Difference listings:
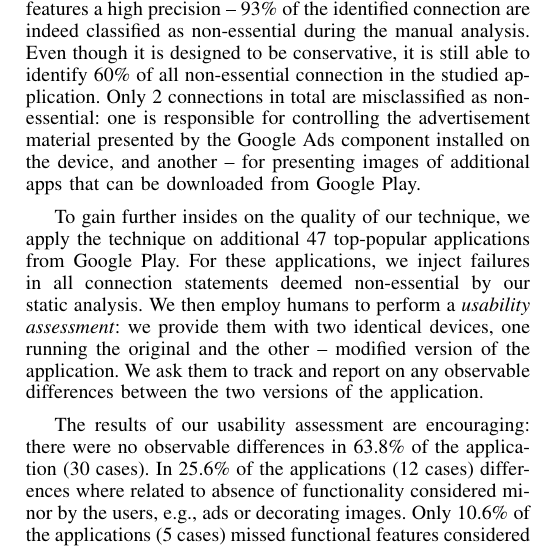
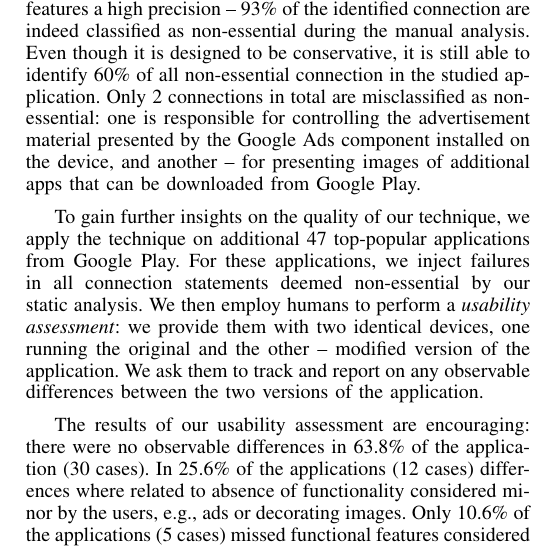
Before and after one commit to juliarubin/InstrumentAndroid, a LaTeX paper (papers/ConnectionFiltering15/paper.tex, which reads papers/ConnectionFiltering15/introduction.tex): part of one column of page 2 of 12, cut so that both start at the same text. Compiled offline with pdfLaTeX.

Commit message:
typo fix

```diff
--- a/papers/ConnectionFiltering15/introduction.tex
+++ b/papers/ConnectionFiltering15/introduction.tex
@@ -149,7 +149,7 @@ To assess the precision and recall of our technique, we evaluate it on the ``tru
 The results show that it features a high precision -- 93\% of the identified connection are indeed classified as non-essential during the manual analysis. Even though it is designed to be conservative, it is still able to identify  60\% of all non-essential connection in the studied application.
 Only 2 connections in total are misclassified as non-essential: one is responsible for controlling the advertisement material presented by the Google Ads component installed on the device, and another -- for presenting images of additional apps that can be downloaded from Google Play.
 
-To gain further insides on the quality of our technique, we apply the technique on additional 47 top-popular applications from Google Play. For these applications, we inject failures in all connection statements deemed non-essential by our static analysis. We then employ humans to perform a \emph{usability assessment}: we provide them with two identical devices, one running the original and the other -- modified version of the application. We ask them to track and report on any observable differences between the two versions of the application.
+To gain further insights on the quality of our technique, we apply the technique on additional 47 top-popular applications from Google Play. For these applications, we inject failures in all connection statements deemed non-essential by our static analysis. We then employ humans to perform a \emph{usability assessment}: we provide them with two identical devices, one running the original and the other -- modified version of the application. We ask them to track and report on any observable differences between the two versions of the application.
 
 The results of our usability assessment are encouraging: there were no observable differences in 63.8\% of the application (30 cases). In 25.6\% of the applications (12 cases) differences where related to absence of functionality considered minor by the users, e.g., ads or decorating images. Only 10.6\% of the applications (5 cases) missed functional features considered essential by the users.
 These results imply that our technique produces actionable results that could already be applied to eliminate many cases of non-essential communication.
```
...
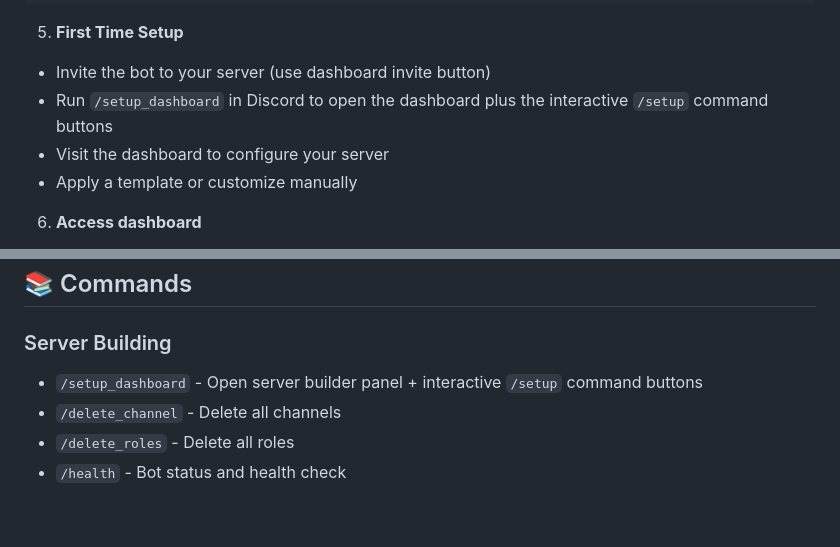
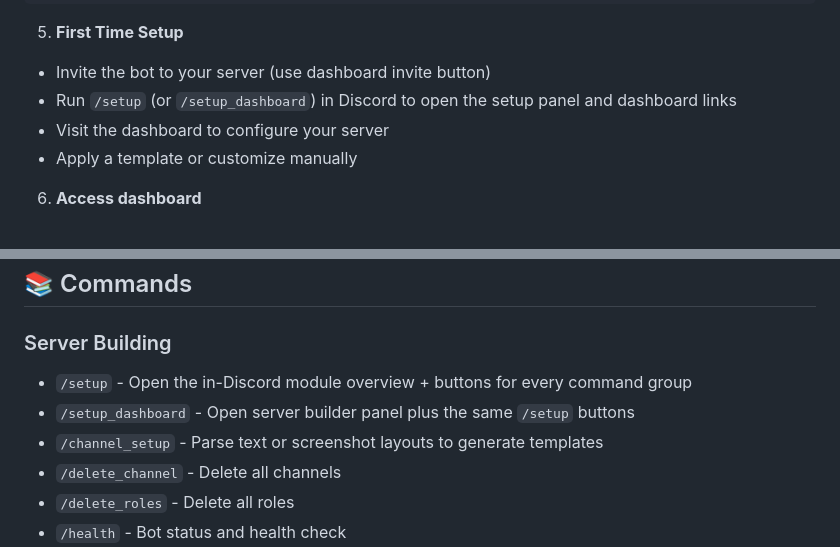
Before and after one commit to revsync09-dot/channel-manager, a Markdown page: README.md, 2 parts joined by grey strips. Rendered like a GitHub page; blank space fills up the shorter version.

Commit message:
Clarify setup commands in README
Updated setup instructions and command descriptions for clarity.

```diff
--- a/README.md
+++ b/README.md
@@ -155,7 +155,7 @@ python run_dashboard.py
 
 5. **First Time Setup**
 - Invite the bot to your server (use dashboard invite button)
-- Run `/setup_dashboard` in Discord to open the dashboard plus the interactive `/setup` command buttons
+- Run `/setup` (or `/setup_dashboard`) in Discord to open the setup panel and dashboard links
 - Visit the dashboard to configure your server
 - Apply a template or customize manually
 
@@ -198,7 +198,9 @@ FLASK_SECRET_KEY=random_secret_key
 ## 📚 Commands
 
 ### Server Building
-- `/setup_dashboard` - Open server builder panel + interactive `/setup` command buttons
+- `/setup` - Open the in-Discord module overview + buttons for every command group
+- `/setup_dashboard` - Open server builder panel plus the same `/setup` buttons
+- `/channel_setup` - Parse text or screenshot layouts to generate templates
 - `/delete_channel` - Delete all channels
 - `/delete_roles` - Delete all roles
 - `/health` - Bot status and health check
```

_What you will do_
All that is required is the number of lines in the data above that contain the word "gain".

_Response_
2